## YOUR GOAL
Copy the entries exactly. Their pictures do not belong in the copy.

## RECORDS FOR THE EXERCISE
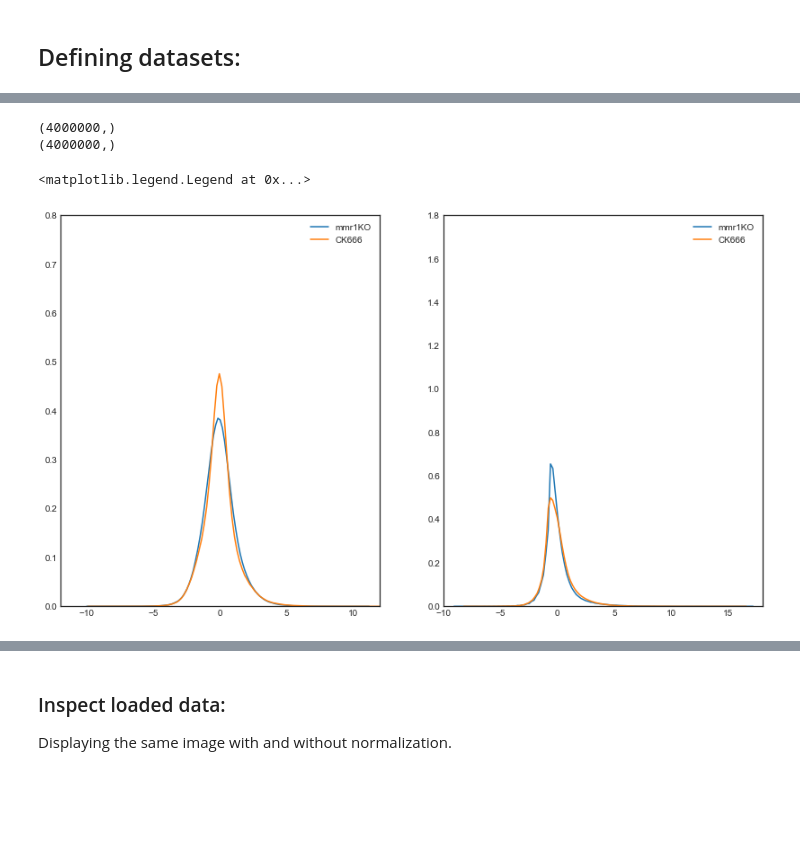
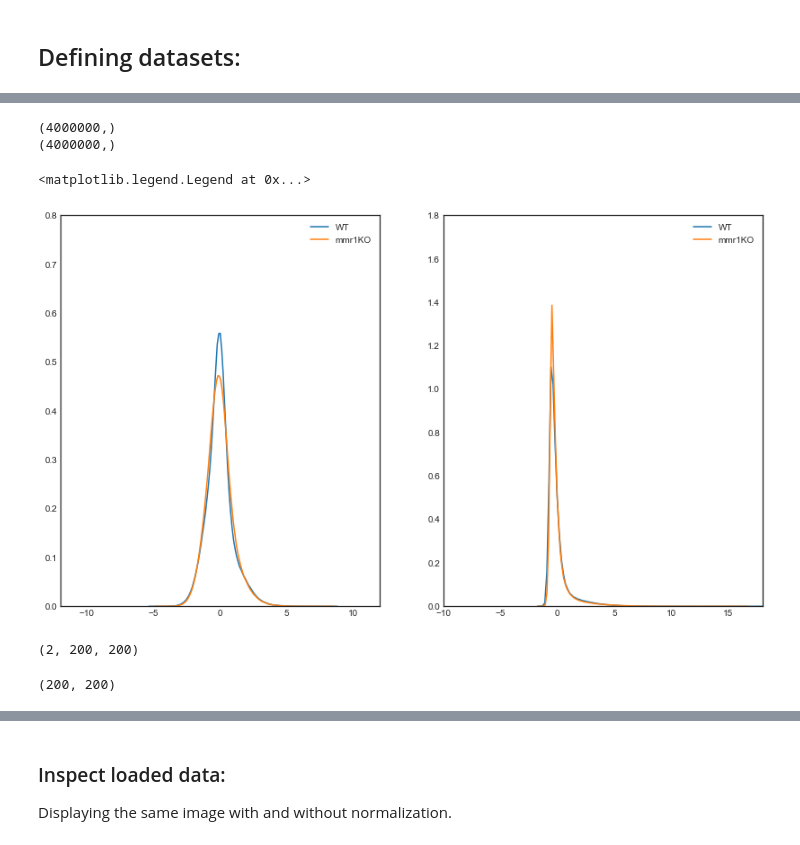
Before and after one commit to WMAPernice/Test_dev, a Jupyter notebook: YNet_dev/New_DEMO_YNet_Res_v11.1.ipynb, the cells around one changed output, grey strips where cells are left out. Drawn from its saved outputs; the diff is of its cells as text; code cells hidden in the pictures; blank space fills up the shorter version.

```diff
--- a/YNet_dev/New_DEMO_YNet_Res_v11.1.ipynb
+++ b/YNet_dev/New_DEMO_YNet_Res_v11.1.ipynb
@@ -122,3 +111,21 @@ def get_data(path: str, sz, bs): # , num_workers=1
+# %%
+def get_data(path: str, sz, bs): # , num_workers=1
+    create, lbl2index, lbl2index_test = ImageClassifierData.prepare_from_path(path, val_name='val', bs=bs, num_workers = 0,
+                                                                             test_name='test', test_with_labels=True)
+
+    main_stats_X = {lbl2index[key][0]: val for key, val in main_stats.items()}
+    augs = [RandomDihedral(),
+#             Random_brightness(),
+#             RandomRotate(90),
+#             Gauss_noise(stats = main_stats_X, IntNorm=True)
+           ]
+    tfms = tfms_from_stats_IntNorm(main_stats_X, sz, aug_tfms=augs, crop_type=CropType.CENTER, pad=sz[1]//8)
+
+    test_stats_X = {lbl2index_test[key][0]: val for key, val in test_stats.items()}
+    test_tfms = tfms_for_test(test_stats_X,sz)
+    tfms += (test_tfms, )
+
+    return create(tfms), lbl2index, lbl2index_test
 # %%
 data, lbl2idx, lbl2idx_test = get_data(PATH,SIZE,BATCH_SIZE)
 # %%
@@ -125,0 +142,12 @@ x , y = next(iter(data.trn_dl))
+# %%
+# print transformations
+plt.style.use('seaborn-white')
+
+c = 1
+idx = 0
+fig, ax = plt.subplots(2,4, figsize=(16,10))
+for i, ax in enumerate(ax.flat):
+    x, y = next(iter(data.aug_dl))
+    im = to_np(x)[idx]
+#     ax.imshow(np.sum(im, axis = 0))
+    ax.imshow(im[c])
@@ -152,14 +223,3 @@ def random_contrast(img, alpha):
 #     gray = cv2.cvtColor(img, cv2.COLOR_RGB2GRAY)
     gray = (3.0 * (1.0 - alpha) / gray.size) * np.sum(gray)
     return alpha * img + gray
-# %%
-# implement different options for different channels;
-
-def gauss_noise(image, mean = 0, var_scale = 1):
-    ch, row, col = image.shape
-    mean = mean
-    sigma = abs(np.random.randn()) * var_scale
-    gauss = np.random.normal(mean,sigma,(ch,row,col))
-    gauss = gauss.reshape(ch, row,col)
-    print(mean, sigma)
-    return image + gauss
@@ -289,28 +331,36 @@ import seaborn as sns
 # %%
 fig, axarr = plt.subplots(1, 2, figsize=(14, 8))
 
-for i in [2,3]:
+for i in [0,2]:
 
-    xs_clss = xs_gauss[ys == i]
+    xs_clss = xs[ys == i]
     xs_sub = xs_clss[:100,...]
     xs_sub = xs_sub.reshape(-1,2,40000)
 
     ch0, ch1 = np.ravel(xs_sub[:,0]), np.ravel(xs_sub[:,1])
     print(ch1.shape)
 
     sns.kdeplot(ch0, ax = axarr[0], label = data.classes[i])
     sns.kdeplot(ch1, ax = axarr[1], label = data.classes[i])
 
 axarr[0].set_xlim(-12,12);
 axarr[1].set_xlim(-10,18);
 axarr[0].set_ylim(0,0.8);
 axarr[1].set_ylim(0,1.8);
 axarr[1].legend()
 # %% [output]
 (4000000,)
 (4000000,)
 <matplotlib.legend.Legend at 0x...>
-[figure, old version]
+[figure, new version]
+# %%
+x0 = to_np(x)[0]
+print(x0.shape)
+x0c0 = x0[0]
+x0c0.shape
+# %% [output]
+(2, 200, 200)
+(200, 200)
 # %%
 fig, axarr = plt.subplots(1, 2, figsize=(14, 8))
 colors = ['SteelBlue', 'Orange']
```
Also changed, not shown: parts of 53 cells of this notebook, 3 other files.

## RESPONSE TO THE TASK
Before and after one commit to WMAPernice/Test_dev, a Jupyter notebook: YNet_dev/New_DEMO_YNet_Res_v11.1.ipynb, the cells around one changed output, grey strips where cells are left out. Drawn from its saved outputs; the diff is of its cells as text; code cells hidden in the pictures; blank space fills up the shorter version.

```diff
--- a/YNet_dev/New_DEMO_YNet_Res_v11.1.ipynb
+++ b/YNet_dev/New_DEMO_YNet_Res_v11.1.ipynb
@@ -122,3 +111,21 @@ def get_data(path: str, sz, bs): # , num_workers=1
+# %%
+def get_data(path: str, sz, bs): # , num_workers=1
+    create, lbl2index, lbl2index_test = ImageClassifierData.prepare_from_path(path, val_name='val', bs=bs, num_workers = 0,
+                                                                             test_name='test', test_with_labels=True)
+
+    main_stats_X = {lbl2index[key][0]: val for key, val in main_stats.items()}
+    augs = [RandomDihedral(),
+#             Random_brightness(),
+#             RandomRotate(90),
+#             Gauss_noise(stats = main_stats_X, IntNorm=True)
+           ]
+    tfms = tfms_from_stats_IntNorm(main_stats_X, sz, aug_tfms=augs, crop_type=CropType.CENTER, pad=sz[1]//8)
+
+    test_stats_X = {lbl2index_test[key][0]: val for key, val in test_stats.items()}
+    test_tfms = tfms_for_test(test_stats_X,sz)
+    tfms += (test_tfms, )
+
+    return create(tfms), lbl2index, lbl2index_test
 # %%
 data, lbl2idx, lbl2idx_test = get_data(PATH,SIZE,BATCH_SIZE)
 # %%
@@ -125,0 +142,12 @@ x , y = next(iter(data.trn_dl))
+# %%
+# print transformations
+plt.style.use('seaborn-white')
+
+c = 1
+idx = 0
+fig, ax = plt.subplots(2,4, figsize=(16,10))
+for i, ax in enumerate(ax.flat):
+    x, y = next(iter(data.aug_dl))
+    im = to_np(x)[idx]
+#     ax.imshow(np.sum(im, axis = 0))
+    ax.imshow(im[c])
@@ -152,14 +223,3 @@ def random_contrast(img, alpha):
 #     gray = cv2.cvtColor(img, cv2.COLOR_RGB2GRAY)
     gray = (3.0 * (1.0 - alpha) / gray.size) * np.sum(gray)
     return alpha * img + gray
-# %%
-# implement different options for different channels;
-
-def gauss_noise(image, mean = 0, var_scale = 1):
-    ch, row, col = image.shape
-    mean = mean
-    sigma = abs(np.random.randn()) * var_scale
-    gauss = np.random.normal(mean,sigma,(ch,row,col))
-    gauss = gauss.reshape(ch, row,col)
-    print(mean, sigma)
-    return image + gauss
@@ -289,28 +331,36 @@ import seaborn as sns
 # %%
 fig, axarr = plt.subplots(1, 2, figsize=(14, 8))
 
-for i in [2,3]:
+for i in [0,2]:
 
-    xs_clss = xs_gauss[ys == i]
+    xs_clss = xs[ys == i]
     xs_sub = xs_clss[:100,...]
     xs_sub = xs_sub.reshape(-1,2,40000)
 
     ch0, ch1 = np.ravel(xs_sub[:,0]), np.ravel(xs_sub[:,1])
     print(ch1.shape)
 
     sns.kdeplot(ch0, ax = axarr[0], label = data.classes[i])
     sns.kdeplot(ch1, ax = axarr[1], label = data.classes[i])
 
 axarr[0].set_xlim(-12,12);
 axarr[1].set_xlim(-10,18);
 axarr[0].set_ylim(0,0.8);
 axarr[1].set_ylim(0,1.8);
 axarr[1].legend()
 # %% [output]
 (4000000,)
 (4000000,)
 <matplotlib.legend.Legend at 0x...>
-[figure, old version]
+[figure, new version]
+# %%
+x0 = to_np(x)[0]
+print(x0.shape)
+x0c0 = x0[0]
+x0c0.shape
+# %% [output]
+(2, 200, 200)
+(200, 200)
 # %%
 fig, axarr = plt.subplots(1, 2, figsize=(14, 8))
 colors = ['SteelBlue', 'Orange']
```
Also changed, not shown: parts of 53 cells of this notebook, 3 other files.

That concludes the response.